And so the critique went, with Thompson focusing on aspects of the game in which he wants to see improvement. Among them: limiting opponents' second shots on the defensive end (American grabbed 18 offensive rebounds to the Hoyas' six); and working the ball around on each offensive possession rather than jacking it up in haste.
But in terms of obvious statistics, the Hoyas had plenty to cheer. They shot 58.5 percent from the field while holding American to 34.6. And in the first half, before Thompson turned to his bench, American made only five baskets and finished the period with as many turnovers (12) as points.
American Coach Jeff Jones praised Georgetown's defense, which he characterized as more daunting than last year's, with Summers and freshman Greg Monroe (eight points, five rebounds, four assists) supplying more physicality and quickness than 7-foot-3 Roy Hibbert.
That said, Jones didn't hide his disappointment in his team's play, which has lagged after a 4-1 start to the season.
"I don't think we handled their defensive pressure well -- at times, kicking the ball away or doing silly stuff," Jones said. "Maybe we had too much respect for them."
It looked that way in the early going, with American turning the ball over on seven of its first eight possessions.
Stymied from the perimeter, Carr made his first basket by driving into the lane and tossing up an underhanded shot.
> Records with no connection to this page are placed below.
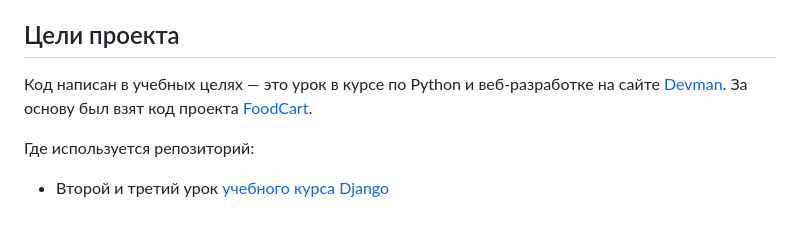
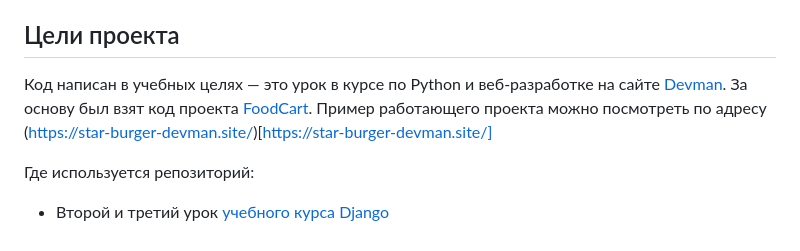
Before and after one commit to trader-daniil/star-burger, a Markdown page: README.md, the part around the change. Rendered like a GitHub page.

Commit message:
add link to Readme

```diff
--- a/README.md
+++ b/README.md
@@ -168,7 +168,7 @@ Parcel будет следить за файлами в каталоге `bundle
 
 ## Цели проекта
 
-Код написан в учебных целях — это урок в курсе по Python и веб-разработке на сайте [Devman](https://dvmn.org). За основу был взят код проекта [FoodCart](https://github.com/Saibharath79/FoodCart).
+Код написан в учебных целях — это урок в курсе по Python и веб-разработке на сайте [Devman](https://dvmn.org). За основу был взят код проекта [FoodCart](https://github.com/Saibharath79/FoodCart). Пример работающего проекта можно посмотреть по адресу (https://star-burger-devman.site/)[https://star-burger-devman.site/]
 
 Где используется репозиторий:
 
```
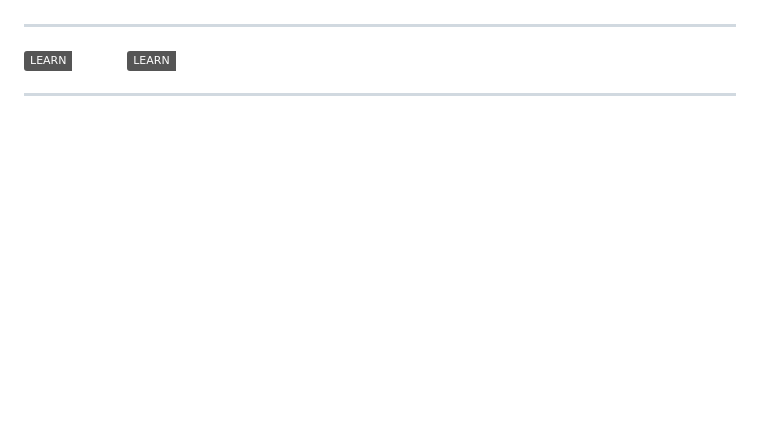
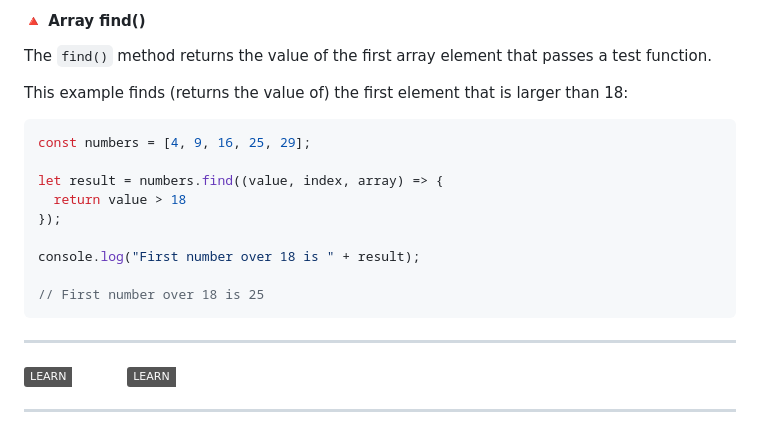
Before and after one commit to webDev5464/JavaScript-README, a Markdown page: README.md, the part around one of its changes. GitHub-like rendering; badges without logos; blank space fills up the shorter version.

````diff
--- a/README.md
+++ b/README.md
@@ -2751,3 +2835,21 @@ This example finds the sum of all numbers in an array:
+#### 🔺 Array find()
+
+The `find()` method returns the value of the first array element that passes a test function.
+
+This example finds (returns the value of) the first element that is larger than 18:
+
+```js
+const numbers = [4, 9, 16, 25, 29];
+
+let result = numbers.find((value, index, array) => {
+  return value > 18
+});
+
+console.log("First number over 18 is " + result);
+
+// First number over 18 is 25
+```
+
 ****
 [![Learn : Next Js Documentation](https://img.shields.io/badge/LEARN-Next_js-emreld.svg)](https://github.com/badshah5464/Next_Js-README.git) [![Learn : Git and Github](https://img.shields.io/badge/LEARN-Git_and_Github-emreld.svg)](https://github.com/badshah5464/Git-And-Github_README.git)
 ****
````
Also changed, not shown: other parts of README.md (+84 -0 lines).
It pulled the Eagles within 24-12 with 6 minutes 52 seconds remaining in the half.
American didn't score again in the half, while Georgetown closed with a 16-0 run.